The spectacular folly of Russia’s invasion of Ukraine is shocking.
Before the invasion, Vladimir Putin had a crafty if ruthless foreign policy: divide and undermine American democracy, weaken NATO in part by making Europe dependent on Russian gas, build ties with China, expand Russian military strength, and slowly erode Ukrainian independence.
It was working.
Now, it’s all reversed and crumbling.
American politicians across the political spectrum are uniting around supporting Ukraine. Joe Biden’s popularity is surging, and Putin’s quisling ally Donald Trump has embarrassed himself in his abject admiration of Putin.
NATO is uniting, rearming, and potentially expanding.
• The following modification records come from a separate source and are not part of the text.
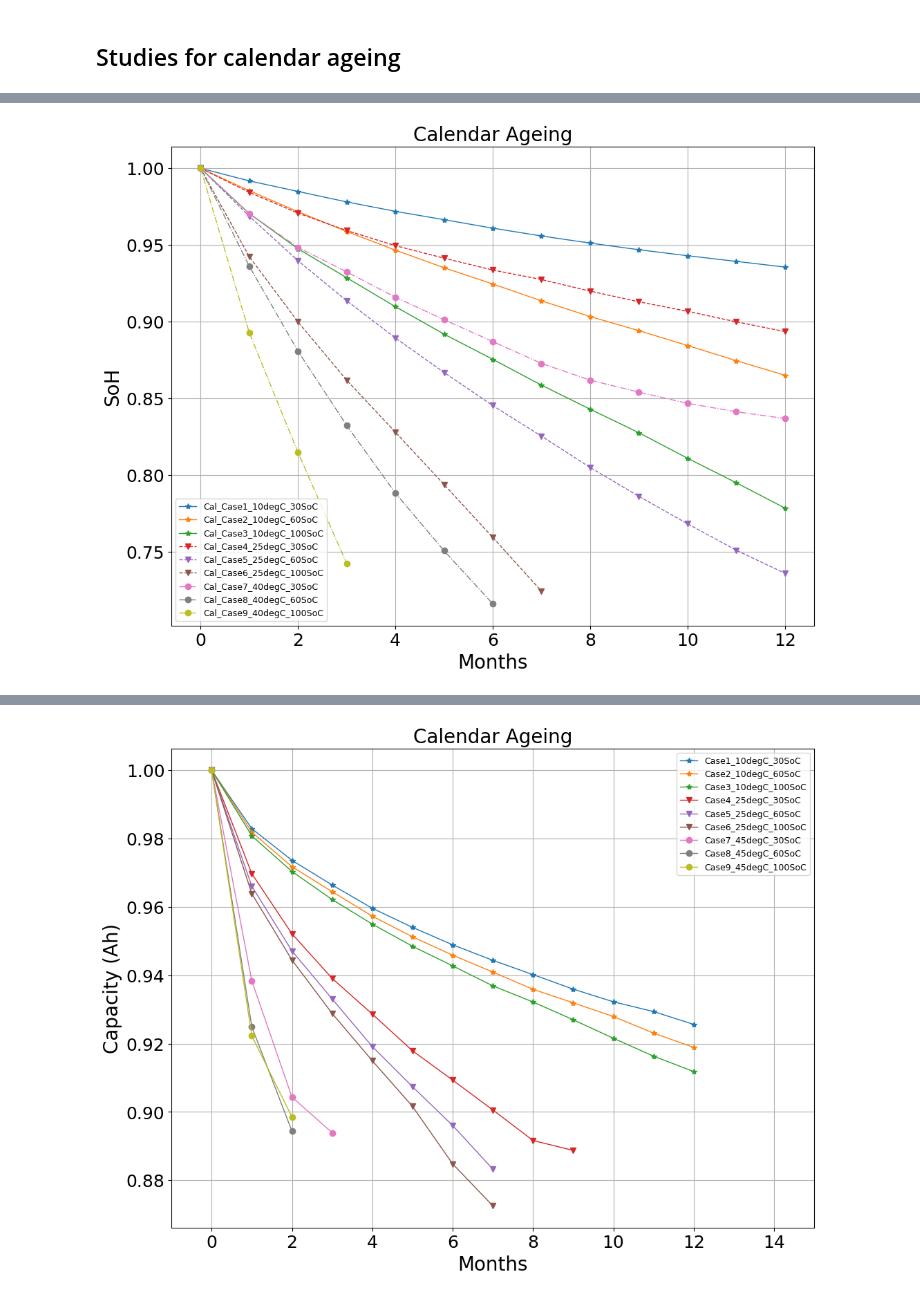
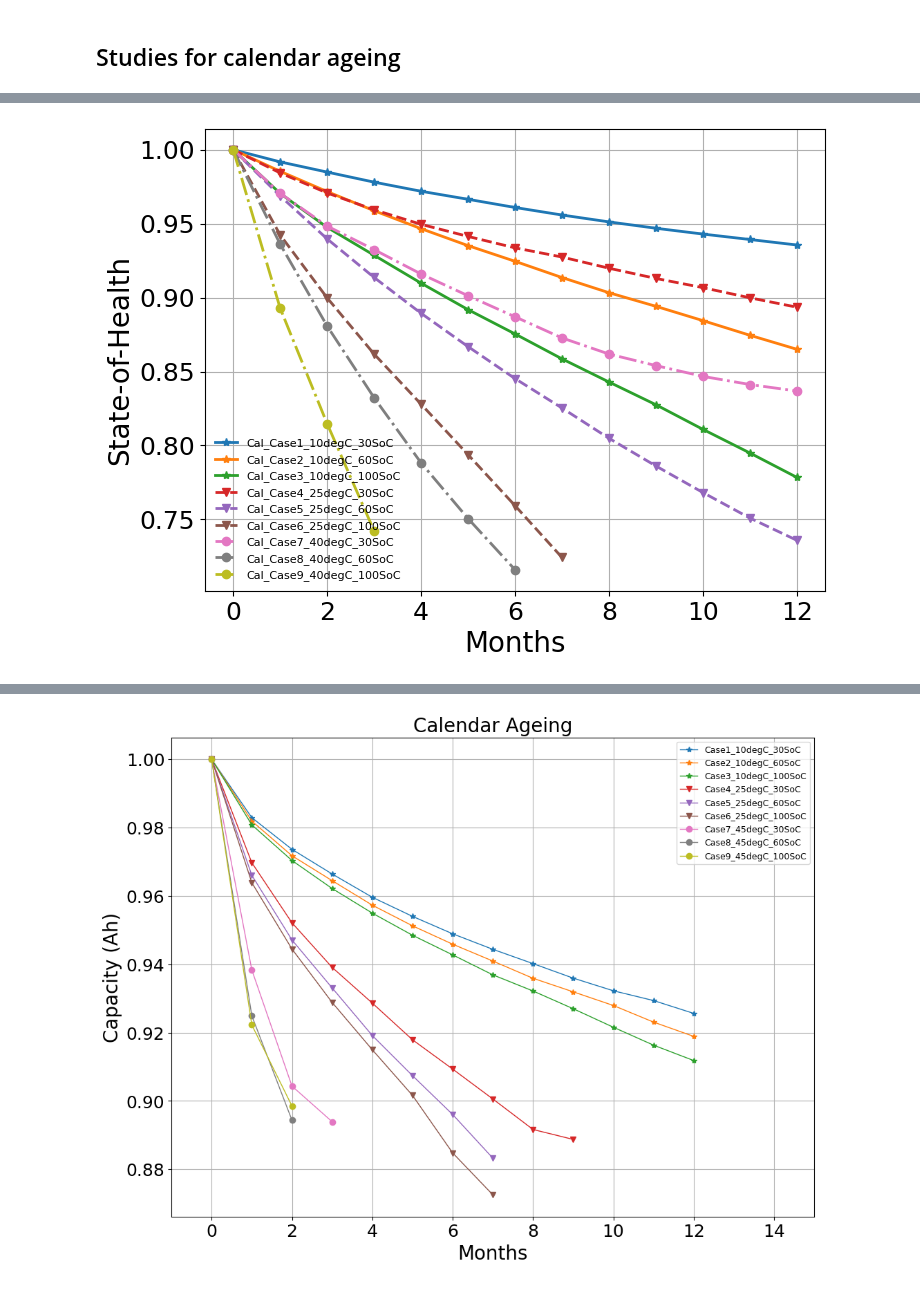
Before and after one commit to ganmadche/PyBaMMlocal, a Jupyter notebook: wip/paperKneedfn2026_calendarStudies.ipynb, the cells around one changed output, grey strips where cells are left out. Cells and saved outputs as stored; diff of their text form; code cells hidden in the pictures.

```diff
--- a/wip/paperKneedfn2026_calendarStudies.ipynb
+++ b/wip/paperKneedfn2026_calendarStudies.ipynb
@@ -258,7 +258,7 @@ Took 9.861 s
 # %%
 df3 = pd.read_csv(f"{current_directory}/paperstudies2026/calendarStudies/Cases_for_Calendar_ageing.csv")
 cycles_per_day =1
-plt.figure(figsize=(12,9))
+plt.figure(figsize=(8,6))
 b =0
 # for m in [5,11,12,13,15,17,23,27]:#,29,31,33,35,37,39,43,45,47,49,51,53,59,65,67,69,71,77,81]: #range(27,54):#: #range(5): #
 #     b= b+1
@@ -279,7 +279,7 @@ for m in range(3): #33,49, #range(27,54):#: #range(5): #
     soc_case = df3["SoC"][n]*0.01
 
     df4 = pd.read_csv(f"{current_directory}/paperstudies2026/calendarStudies/Case{simcase}_{tempC_case}degC_{soc_case*100}SoC_{days_per_month}calendardays_percycle.csv")
-    plt.plot(df4["Months"], df4["Capacity"]/ df4["Capacity"][0]*1,marker='*', markevery=1,linewidth=1, label =f"Cal_Case{simcase}_{tempC_case}degC_{int(soc_case*100)}SoC")
+    plt.plot(df4["Months"], df4["Capacity"]/ df4["Capacity"][0]*1,marker='*', markevery=1,linewidth=2, label =f"Cal_Case{simcase}_{tempC_case}degC_{int(soc_case*100)}SoC")
 
 for m in range(3,6): #33,49, #range(27,54):#: #range(5): #
 
@@ -290,39 +290,39 @@ for m in range(3,6): #33,49, #range(27,54):#: #range(5): #
     soc_case = df3["SoC"][n]*0.01
 
     df4 = pd.read_csv(f"{current_directory}/paperstudies2026/calendarStudies/Case{simcase}_{tempC_case}degC_{soc_case*100}SoC_{days_per_month}calendardays_percycle.csv")
-    plt.plot(df4["Months"], df4["Capacity"]/df4["Capacity"][0]*1,ls='--',marker='v', markevery=1,linewidth=1, label =f"Cal_Case{simcase}_{tempC_case}degC_{int(soc_case*100)}SoC")
+    plt.plot(df4["Months"], df4["Capacity"]/df4["Capacity"][0]*1,ls='--',marker='v', markevery=1,linewidth=2, label =f"Cal_Case{simcase}_{tempC_case}degC_{int(soc_case*100)}SoC")
 
 for m in range(6,9): #33,49, #range(27,54):#: #range(5): #
 
     n = m
     tempC_case = df3["Temperature"][n]
     simcase = df3["Case"][n]
 
     soc_case = df3["SoC"][n]*0.01
 
     df4 = pd.read_csv(f"{current_directory}/paperstudies2026/calendarStudies/Case{simcase}_{tempC_case}degC_{soc_case*100}SoC_{days_per_month}calendardays_percycle.csv")
-    plt.plot(df4["Months"], df4["Capacity"]/df4["Capacity"][0]*1,ls='-.',marker='o', markevery=1,linewidth=1, label =f"Cal_Case{simcase}_{tempC_case}degC_{int(soc_case*100)}SoC")
+    plt.plot(df4["Months"], df4["Capacity"]/df4["Capacity"][0]*1,ls='-.',marker='o', markevery=1,linewidth=2, label =f"Cal_Case{simcase}_{tempC_case}degC_{int(soc_case*100)}SoC")
 
 # for m in [59,65,67,69,71,77,81]: #range(27,54):#: #range(5): #
 #     b= b+1
 #     n = m-1
 #     tempC_case = df3["Temperature"][n]
 #     simcase = df3["Case"][n]
 #     dod_case = df3["DoD"][n]*0.01
 #     soc_case = df3["SoC"][n]*0.01
 #     crate = df3["C_rate"][n]
 #     df4 = pd.read_csv(f"{current_directory}/FIstudies/Case{simcase}_{tempC_case}degC_{crate}C_{soc_case*100}SoC_{dod_case*100}DoD_{cycles_per_day}cycle.csv")
 #     plt.plot(df4["Days"], df4["Capacity Retention"]*100,marker='o', markevery=50,linewidth=1, label =f"Case{b}_{tempC_case}degC_{crate}C_{int(soc_case*100)}SoC_{int(dod_case*100)}DoD")
 
 plt.xlabel('Months',fontsize=20)
-plt.ylabel('SoH',fontsize=20)
-plt.title('Calendar Ageing',fontsize=20)
+plt.ylabel('State-of-Health',fontsize=20)
+#plt.title('Calendar Ageing',fontsize=20)
 #plt.ylim([0.6, 1.05])
 #plt.xlim([-1, 14])
-plt.legend(fontsize=9)
+plt.legend(fontsize=8,framealpha=0)
 plt.xticks(fontsize=18)
 plt.yticks(fontsize=18)
 plt.grid(True)
 plt.show()
 # %% [output]
-[figure, old version]
+[figure, new version]
```
Also changed, not shown: parts of 4 cells of this notebook.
Europe is scrambling to reduce dependence on Russian gas imports, scotching the Nord Stream 2 pipeline project and rebooting nuclear power.
China is edging away from Russia. The Russian economy is in steep decline. And the Russian military is being humiliated, its poor training, logistics, command, and troop morale being cruelly exposed.
If it weren’t for the abject suffering of the Ukrainian people, we might revel in Napoleon’s famous line, “Never interrupt your enemy when he is making a mistake.”
What happened? Why did Putin commit one of the greatest foreign policy errors by any state since World War II? Though we can only speculate at this point, history offers a few clues.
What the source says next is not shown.